What you are asked to do
No pictures go in the copy; everything else in the records below must be output exactly.

Data for this exercise
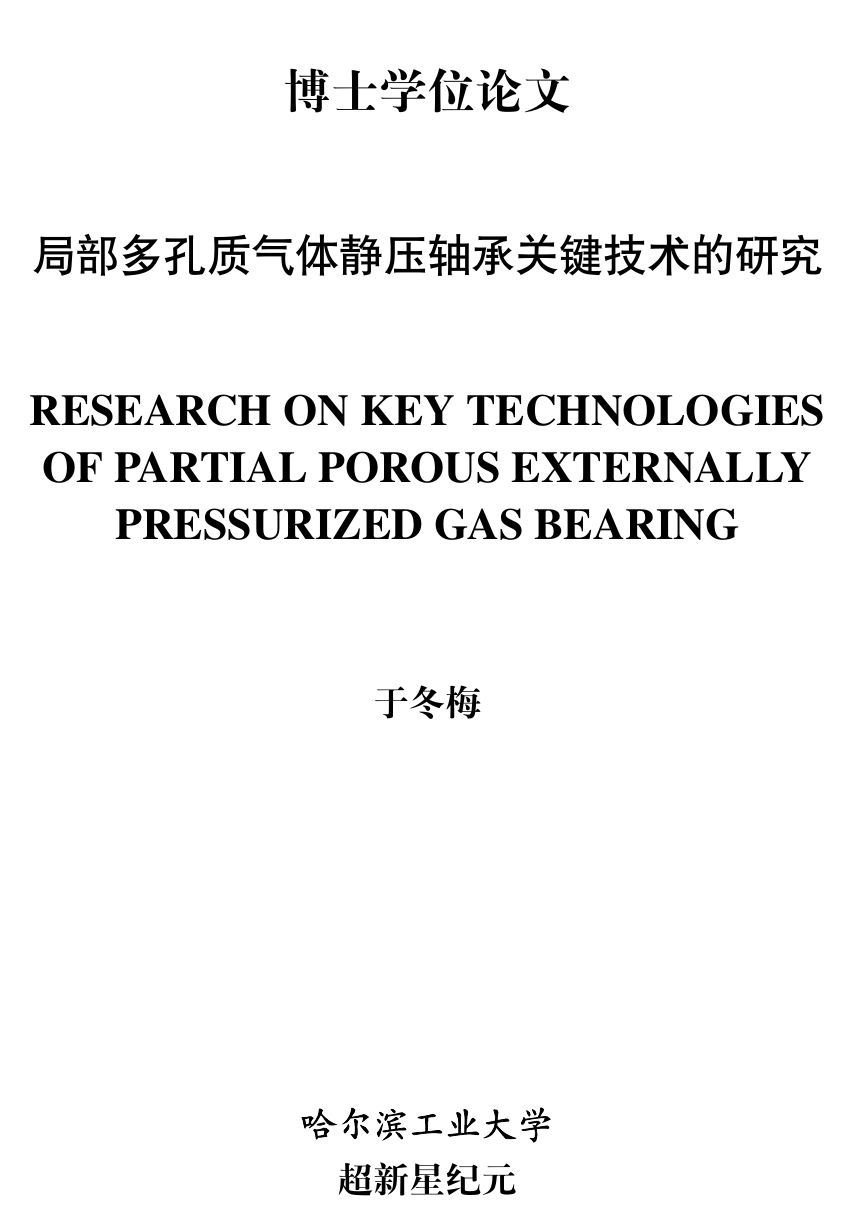
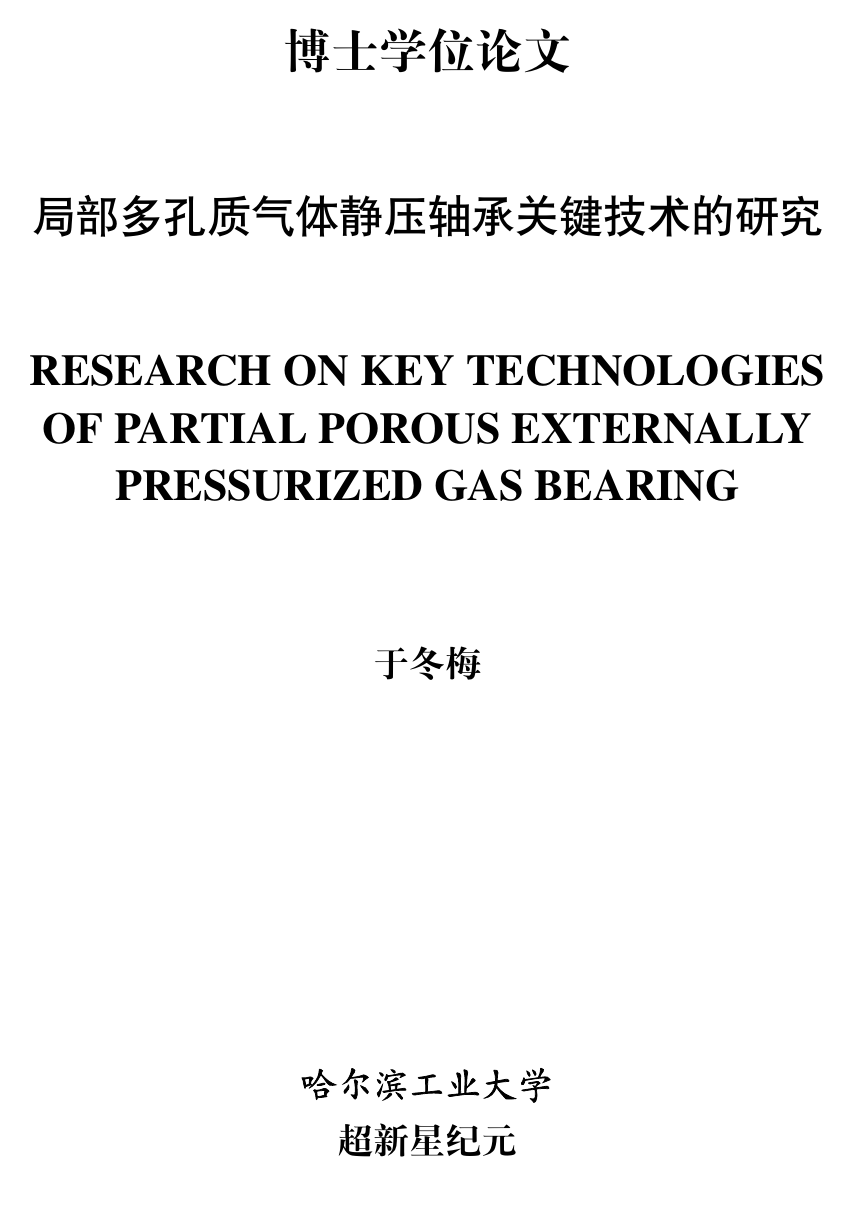
Before and after one commit to hithesis/hithesis, a LaTeX thesis (main.tex, which reads hithesis.cls): page 1 of 41. Compiled offline with XeLaTeX.

Commit message:
add new geometry

```diff
--- a/hithesis.cls
+++ b/hithesis.cls
@@ -29,21 +29,21 @@
   \kvsetkeys{hit}{type=\CurrentOption} % for compatability.
   \ClassError{hithesis}{Option '\CurrentOption' is deprecated, \MessageBreak
                          please use 'type=\CurrentOption' instead}{}}
-%\DeclareVoidOption{bachelor}{\hit@deprecated@type@option}
-%\DeclareVoidOption{master}{\hit@deprecated@type@option}
-%\DeclareVoidOption{doctor}{\hit@deprecated@type@option}
-%\DeclareVoidOption{postdoctor}{\hit@deprecated@type@option}
-\DeclareBoolOption{secret}
-\DeclareBoolOption{arialtoc}
-\DeclareBoolOption{arialtitle}
-\DeclareBoolOption{raggedbottom}
-\DeclareBoolOption{pifootnote}
-\DeclareBoolOption{glue}
-\DeclareBoolOption{tocfour}
+
+\DeclareBoolOption[false]{secret}
+\DeclareBoolOption[false]{arialtoc}
+\DeclareBoolOption[false]{arialtitle}
+\DeclareBoolOption[false]{raggedbottom}
+\DeclareBoolOption[false]{pifootnote}
+\DeclareBoolOption[false]{glue}
+\DeclareBoolOption[false]{tocfour}
 \DeclareBoolOption[true]{tocblank}
 \DeclareBoolOption[true]{chapterhang}
 \DeclareBoolOption[true]{fulltime}
 \DeclareBoolOption[false]{subtitle}
+\DeclareBoolOption[false]{debug}
+\DeclareBoolOption[false]{newgeometry}
+
 \DeclareStringOption{fontset}
 
 \DeclareDefaultOption{\PassOptionsToClass{\CurrentOption}{ctexbook}}
@@ -153,12 +153,25 @@
   plainpages=false,
   pdfborder=0 0 0}
 \urlstyle{same}  %论文中引用的网址的字体默认与正文中字体不一致，这里修正为一致的。
-\RequirePackage{geometry}
+\ifhit@debug\RequirePackage[showframe]{geometry}\else\RequirePackage{geometry}\fi
 \geometry{%根据PlutoThesis 原版定义而来
   a4paper, % 210 * 297mm
   hcentering,
   ignoreall,
   nomarginpar,
+}
+\ifhit@newgeometry%
+\geometry{
+  centering,
+  text={150true mm,240true mm},
+  left=30true mm,
+  head=5true mm,
+  headsep=0true mm,
+  footskip=0true mm,
+  foot=0true mm
+}
+\else%
+\geometry{%根据PlutoThesis 原版定义而来
   text={150true mm,224true mm},
   top=35.5true mm,
   left=30true mm,
@@ -166,7 +179,11 @@
   headsep=2.5true mm,
   foot=8.5true mm
 }
+\fi
+\ifhit@debug%
 \RequirePackage{layout}
+\RequirePackage{lineno}
+\fi
 
 \RequirePackage{fancyhdr}                   % fancyhdr宏包 页眉和页脚的相关定义
 \let\hit@cleardoublepage\cleardoublepage
@@ -239,7 +256,7 @@
 %此处应该给出一个设置选项
 
 \renewcommand\normalsize{%
-  \@setfontsize\normalsize{12bp}{\ifhit@glue 20.50398bp \@plus 2.83465bp \@minus 0bp\else 21bp\fi}%
+  \@setfontsize\normalsize{12bp}{\ifhit@glue 20.50398bp \@plus 2.83465bp \@minus 0bp\else 20.50398bp\fi}%
   \abovedisplayskip=4pt
   \abovedisplayshortskip=4pt
   \belowdisplayskip=\abovedisplayskip
--- a/main.tex
+++ b/main.tex
@@ -1,5 +1,5 @@
 % !Mode:: "TeX:UTF-8"
-\documentclass[type=doctor]{hithesis}
+\documentclass[newgeometry=true,type=doctor]{hithesis}
 % 此处选项中不要有空格
 %
 % 必填选项
```
Also changed, not shown: front/cover.tex (+6 -15 lines), hithesis.cls (29 more changed lines), main.tex (13 more changed lines).
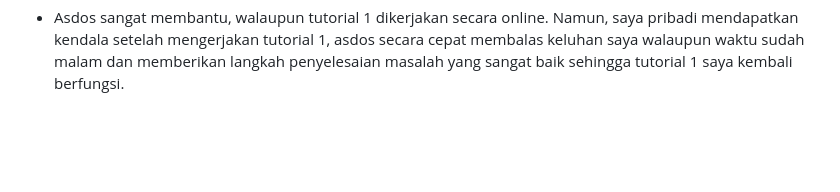
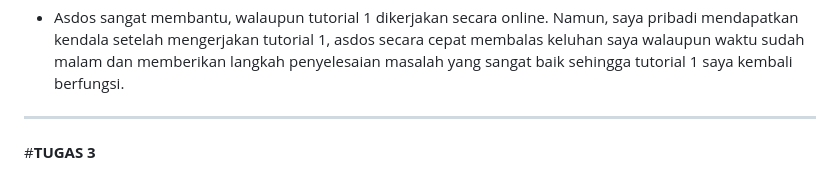
Before and after one commit to VazhaK14/bluekick-sport, a Markdown page: README.md, the part around the change. GitHub-like rendering; blank space fills up the shorter version.

Commit message:
Tugas 3: README.md

```diff
--- a/README.md
+++ b/README.md
@@ -96,3 +96,7 @@ Saya akan memberikan feedback yang sangat baik untuk kedua belah pihak
 - Dosen, Kak Ilma membeirkan pengajaran yang baik, bukan hanya berpacu ke PPT saja, beliau seringkali menggambarkan konsep bagaimana framework Django bekerja denan detail dan memberikan penjelasan yang mudah dimengerti untuk orang yang belum pernah memakai django sebelumnya.
 
 - Asdos sangat membantu, walaupun tutorial 1 dikerjakan secara online. Namun, saya pribadi mendapatkan kendala setelah mengerjakan tutorial 1, asdos secara cepat membalas keluhan saya walaupun waktu sudah malam dan memberikan langkah penyelesaian masalah yang sangat baik sehingga tutorial 1 saya kembali berfungsi.
+
+---
+
+#**TUGAS 3**
```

Exercise output
Before and after one commit to hithesis/hithesis, a LaTeX thesis (main.tex, which reads hithesis.cls): page 1 of 41. Compiled offline with XeLaTeX.

Commit message:
add new geometry

```diff
--- a/hithesis.cls
+++ b/hithesis.cls
@@ -29,21 +29,21 @@
   \kvsetkeys{hit}{type=\CurrentOption} % for compatability.
   \ClassError{hithesis}{Option '\CurrentOption' is deprecated, \MessageBreak
                          please use 'type=\CurrentOption' instead}{}}
-%\DeclareVoidOption{bachelor}{\hit@deprecated@type@option}
-%\DeclareVoidOption{master}{\hit@deprecated@type@option}
-%\DeclareVoidOption{doctor}{\hit@deprecated@type@option}
-%\DeclareVoidOption{postdoctor}{\hit@deprecated@type@option}
-\DeclareBoolOption{secret}
-\DeclareBoolOption{arialtoc}
-\DeclareBoolOption{arialtitle}
-\DeclareBoolOption{raggedbottom}
-\DeclareBoolOption{pifootnote}
-\DeclareBoolOption{glue}
-\DeclareBoolOption{tocfour}
+
+\DeclareBoolOption[false]{secret}
+\DeclareBoolOption[false]{arialtoc}
+\DeclareBoolOption[false]{arialtitle}
+\DeclareBoolOption[false]{raggedbottom}
+\DeclareBoolOption[false]{pifootnote}
+\DeclareBoolOption[false]{glue}
+\DeclareBoolOption[false]{tocfour}
 \DeclareBoolOption[true]{tocblank}
 \DeclareBoolOption[true]{chapterhang}
 \DeclareBoolOption[true]{fulltime}
 \DeclareBoolOption[false]{subtitle}
+\DeclareBoolOption[false]{debug}
+\DeclareBoolOption[false]{newgeometry}
+
 \DeclareStringOption{fontset}
 
 \DeclareDefaultOption{\PassOptionsToClass{\CurrentOption}{ctexbook}}
@@ -153,12 +153,25 @@
   plainpages=false,
   pdfborder=0 0 0}
 \urlstyle{same}  %论文中引用的网址的字体默认与正文中字体不一致，这里修正为一致的。
-\RequirePackage{geometry}
+\ifhit@debug\RequirePackage[showframe]{geometry}\else\RequirePackage{geometry}\fi
 \geometry{%根据PlutoThesis 原版定义而来
   a4paper, % 210 * 297mm
   hcentering,
   ignoreall,
   nomarginpar,
+}
+\ifhit@newgeometry%
+\geometry{
+  centering,
+  text={150true mm,240true mm},
+  left=30true mm,
+  head=5true mm,
+  headsep=0true mm,
+  footskip=0true mm,
+  foot=0true mm
+}
+\else%
+\geometry{%根据PlutoThesis 原版定义而来
   text={150true mm,224true mm},
   top=35.5true mm,
   left=30true mm,
@@ -166,7 +179,11 @@
   headsep=2.5true mm,
   foot=8.5true mm
 }
+\fi
+\ifhit@debug%
 \RequirePackage{layout}
+\RequirePackage{lineno}
+\fi
 
 \RequirePackage{fancyhdr}                   % fancyhdr宏包 页眉和页脚的相关定义
 \let\hit@cleardoublepage\cleardoublepage
@@ -239,7 +256,7 @@
 %此处应该给出一个设置选项
 
 \renewcommand\normalsize{%
-  \@setfontsize\normalsize{12bp}{\ifhit@glue 20.50398bp \@plus 2.83465bp \@minus 0bp\else 21bp\fi}%
+  \@setfontsize\normalsize{12bp}{\ifhit@glue 20.50398bp \@plus 2.83465bp \@minus 0bp\else 20.50398bp\fi}%
   \abovedisplayskip=4pt
   \abovedisplayshortskip=4pt
   \belowdisplayskip=\abovedisplayskip
--- a/main.tex
+++ b/main.tex
@@ -1,5 +1,5 @@
 % !Mode:: "TeX:UTF-8"
-\documentclass[type=doctor]{hithesis}
+\documentclass[newgeometry=true,type=doctor]{hithesis}
 % 此处选项中不要有空格
 %
 % 必填选项
```
Also changed, not shown: front/cover.tex (+6 -15 lines), hithesis.cls (29 more changed lines), main.tex (13 more changed lines).
Before and after one commit to VazhaK14/bluekick-sport, a Markdown page: README.md, the part around the change. GitHub-like rendering; blank space fills up the shorter version.

Commit message:
Tugas 3: README.md

```diff
--- a/README.md
+++ b/README.md
@@ -96,3 +96,7 @@ Saya akan memberikan feedback yang sangat baik untuk kedua belah pihak
 - Dosen, Kak Ilma membeirkan pengajaran yang baik, bukan hanya berpacu ke PPT saja, beliau seringkali menggambarkan konsep bagaimana framework Django bekerja denan detail dan memberikan penjelasan yang mudah dimengerti untuk orang yang belum pernah memakai django sebelumnya.
 
 - Asdos sangat membantu, walaupun tutorial 1 dikerjakan secara online. Namun, saya pribadi mendapatkan kendala setelah mengerjakan tutorial 1, asdos secara cepat membalas keluhan saya walaupun waktu sudah malam dan memberikan langkah penyelesaian masalah yang sangat baik sehingga tutorial 1 saya kembali berfungsi.
+
+---
+
+#**TUGAS 3**
```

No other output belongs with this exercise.